Tell me this young lad dosn't beleive what hes writing.He shows a real lack of experience and a greater lack of patience! These are the the kind of articles I have to gaurd against when teaching some one to white tail hunt.The guy got lucky and stumbled accross a buck bedded down no rocket science here.
If the picture fits the article I agree with sawman, not exactly what I would call 'The Buck of a Lifetime'! I know alot of guys who would have even watch that one walk away to see what followed his tarsals. Besides if a trophy is the name of your game, first I am sorry, secondly you have to earn it. Not limiting yourself to one season or even one weapon is something to consider. I tried shotgun and it seemed to be unfair, I switched to compound bow with a stand and scents, that was better but still didnot seem to have any 'hunt' to it. Right now I am attempting Stalk hunting and it really adds to the connection to the game. My buds joke that someday I'll be out there with just my pocket knife, I'll just add that I never go out on a hunt until I trust my use of my weapon to be one shot, one kill.
Gotta admit never hunted eastern white tail.
Consistance is not a reward to hunting I look for, if I need the food I know how to kill it. But until I know the animal I have to learn everyting about it. Actions, reactions, even stupid mistakes. I'd like to say any one can 'plug' a deer from a height they won't be seen if they wait long enough or get lucky, but I've heard some dumb/unlucky stories. Best of all it seems not many people realize a deer will drop a certain amount when the shot is fired. Lot of lost wounded to die deer up here that way.
I've hunted New York's Steuben County but not down by the PA border. However, many natives up there do indeed state that when the NY season opens, deer cross the border into PA and visa versa once the PA season opens and hunting pressure in NY has slacked off.
While there are many record book whitetails to be taken in NY, the truth is that most hunters cannot afford to be choosy in NY. It's not unusual to go several seasons without seeing a buck.

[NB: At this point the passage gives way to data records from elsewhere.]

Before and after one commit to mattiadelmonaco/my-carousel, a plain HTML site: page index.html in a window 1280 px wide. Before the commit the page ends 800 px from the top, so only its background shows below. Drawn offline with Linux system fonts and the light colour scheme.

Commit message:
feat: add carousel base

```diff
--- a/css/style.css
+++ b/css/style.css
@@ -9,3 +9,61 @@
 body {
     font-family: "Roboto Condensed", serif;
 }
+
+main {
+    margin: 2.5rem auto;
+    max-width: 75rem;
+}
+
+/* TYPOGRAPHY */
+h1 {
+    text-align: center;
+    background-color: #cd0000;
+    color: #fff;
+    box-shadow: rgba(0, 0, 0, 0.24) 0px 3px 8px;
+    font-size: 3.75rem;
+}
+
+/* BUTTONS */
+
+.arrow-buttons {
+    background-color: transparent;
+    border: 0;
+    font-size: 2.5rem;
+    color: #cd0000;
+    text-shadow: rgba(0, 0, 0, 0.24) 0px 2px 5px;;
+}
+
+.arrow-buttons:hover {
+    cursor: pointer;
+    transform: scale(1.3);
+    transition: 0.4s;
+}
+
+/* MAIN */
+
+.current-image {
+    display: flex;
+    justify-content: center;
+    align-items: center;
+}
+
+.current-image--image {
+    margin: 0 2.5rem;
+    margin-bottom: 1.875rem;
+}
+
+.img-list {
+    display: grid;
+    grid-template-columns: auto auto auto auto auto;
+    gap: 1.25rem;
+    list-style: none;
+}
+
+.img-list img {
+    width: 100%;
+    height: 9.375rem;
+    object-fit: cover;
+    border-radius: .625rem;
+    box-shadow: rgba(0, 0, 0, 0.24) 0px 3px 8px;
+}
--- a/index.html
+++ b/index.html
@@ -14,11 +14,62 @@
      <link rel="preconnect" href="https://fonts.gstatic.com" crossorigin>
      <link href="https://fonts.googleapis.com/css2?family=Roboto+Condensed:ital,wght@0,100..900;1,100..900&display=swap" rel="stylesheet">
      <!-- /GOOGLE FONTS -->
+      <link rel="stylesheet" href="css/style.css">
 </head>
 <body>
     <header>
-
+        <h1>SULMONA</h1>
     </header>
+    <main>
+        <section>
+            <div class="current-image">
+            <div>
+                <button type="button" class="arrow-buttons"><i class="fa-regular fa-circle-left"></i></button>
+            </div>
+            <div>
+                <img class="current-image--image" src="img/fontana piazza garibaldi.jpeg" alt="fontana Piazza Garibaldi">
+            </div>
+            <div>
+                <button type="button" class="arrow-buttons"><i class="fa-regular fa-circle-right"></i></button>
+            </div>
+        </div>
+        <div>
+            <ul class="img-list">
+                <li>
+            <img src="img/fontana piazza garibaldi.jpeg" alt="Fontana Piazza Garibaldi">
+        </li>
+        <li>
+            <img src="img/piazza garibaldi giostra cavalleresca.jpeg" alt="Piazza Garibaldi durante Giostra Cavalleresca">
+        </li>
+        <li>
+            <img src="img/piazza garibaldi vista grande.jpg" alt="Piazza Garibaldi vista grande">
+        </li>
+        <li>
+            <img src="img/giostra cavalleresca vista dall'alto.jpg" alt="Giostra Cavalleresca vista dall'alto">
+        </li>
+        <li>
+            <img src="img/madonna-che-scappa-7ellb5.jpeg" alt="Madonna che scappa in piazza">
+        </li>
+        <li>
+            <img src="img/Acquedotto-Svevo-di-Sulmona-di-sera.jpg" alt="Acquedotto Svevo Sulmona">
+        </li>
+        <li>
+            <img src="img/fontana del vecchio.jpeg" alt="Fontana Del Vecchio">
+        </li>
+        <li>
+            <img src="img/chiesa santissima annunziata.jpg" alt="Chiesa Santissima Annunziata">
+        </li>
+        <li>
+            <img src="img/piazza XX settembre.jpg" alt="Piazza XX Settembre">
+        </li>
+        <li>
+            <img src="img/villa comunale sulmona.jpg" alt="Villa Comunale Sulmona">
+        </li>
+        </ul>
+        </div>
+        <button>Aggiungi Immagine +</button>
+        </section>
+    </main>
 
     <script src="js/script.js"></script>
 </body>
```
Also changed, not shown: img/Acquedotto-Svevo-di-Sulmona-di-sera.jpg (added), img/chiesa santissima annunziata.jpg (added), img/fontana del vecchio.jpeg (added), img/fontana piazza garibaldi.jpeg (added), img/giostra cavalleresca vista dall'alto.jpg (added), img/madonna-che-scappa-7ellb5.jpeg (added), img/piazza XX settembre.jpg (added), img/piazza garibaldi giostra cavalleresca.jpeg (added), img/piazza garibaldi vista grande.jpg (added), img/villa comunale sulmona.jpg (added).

I tend to doubt that deer "know" where it's safe to be, whether it be across state borders or otherwise. Certainly hunting pressure can "move" deer from place to place, but their flight is simply a reaction and where they go likely has more to do with wind direction than anything else. The photo (of a mounted deer head) taken out in the snow, is a bit tacky too. Take a camera along when hunting, next time!
Jim111 I agree with you in saying that hunting pressure can move deer but I have to disagree with you when saying that deer don't know where the safe places are. I believe the older smarter deer especially the big bucks know where to go. How often do you hunt a spot and all of a sudden you see a track of a huge deer and it seems to just appear. I know when the rut sets in the bucks are on the move but where are they before this time. I know here in Nova Scotia seeing big bruisers in the wide open fields is very seldom and if you do it is often in the summer time. Come fall they are nowhere to be found. I believe they go to their safe areas or homes. Younger bucks can be seen but those mature bucks are gone. It is because of this that I believe that they do know where safe areas are. Maybe it is because of hunting pressure they recieved when they were young but I think they know what they are doing. Why else to they grow to be so big? Oh by the way I thought that article was very general. Heck anybody could have wrote that. And yes have a camera with you when you are in the woods, I hope he didn't think he could trick anyone with that picture.
I think maybe this was an essay written for a 6 th grade English course about a kid on his 1st Deer hunt
I'm with you 152, those Big Bucks know exactly where it is safe. They know every broken limb on their trail, every squirrel that lives in the area, every possible route from one place to another, every water hole, how many leaves are on every tree they pass, the square root of 576, your mama's middle name, everything
They are also masters of disguise and have more unnerving patience than any other animal I have ever seen. You could walk right past a large buck at 20yds and never know it. I've had that happen several times. They are like a pheasant in the regards that they won't take flight until they absolutely have to
Young bucks are a completely different, but if you want a true challenge go after his Granddaddy, and GOOD LUCK!!!
Good points. Big bucks tend to find a very obscure place to reside when the pressure heats up. That can mean heavy timber in the north and east or gulleys and sage stands in the west. This article is BS in my opinion. Tacky photo. Look in the most out of the way place and you might be surprised. I once shot a nice 4x5 135-140 class whitetail with a slug gun in western MN at about 20 feet. He was burrowed into the side of a drainage ditch used to clear lowlands of water. His antlers were full of grass and I dont believe he would've moved unless the doe that was with him didn't bolt. Strange places!
There can be too much of a good thing with antler rattling.
I like to hit the horns together for a good 30- to 40-second rattling sequence and then hang them up and resist the urge to hit them again.
This works to the hunter's advantage, because if a buck has heard it, he may have been 300 or 400 yards away and he comes in and he's not exactly sure where it came from.
When finally is time to rattle again throw a slight change-up into the routine.
The second time, don't rattle as loud...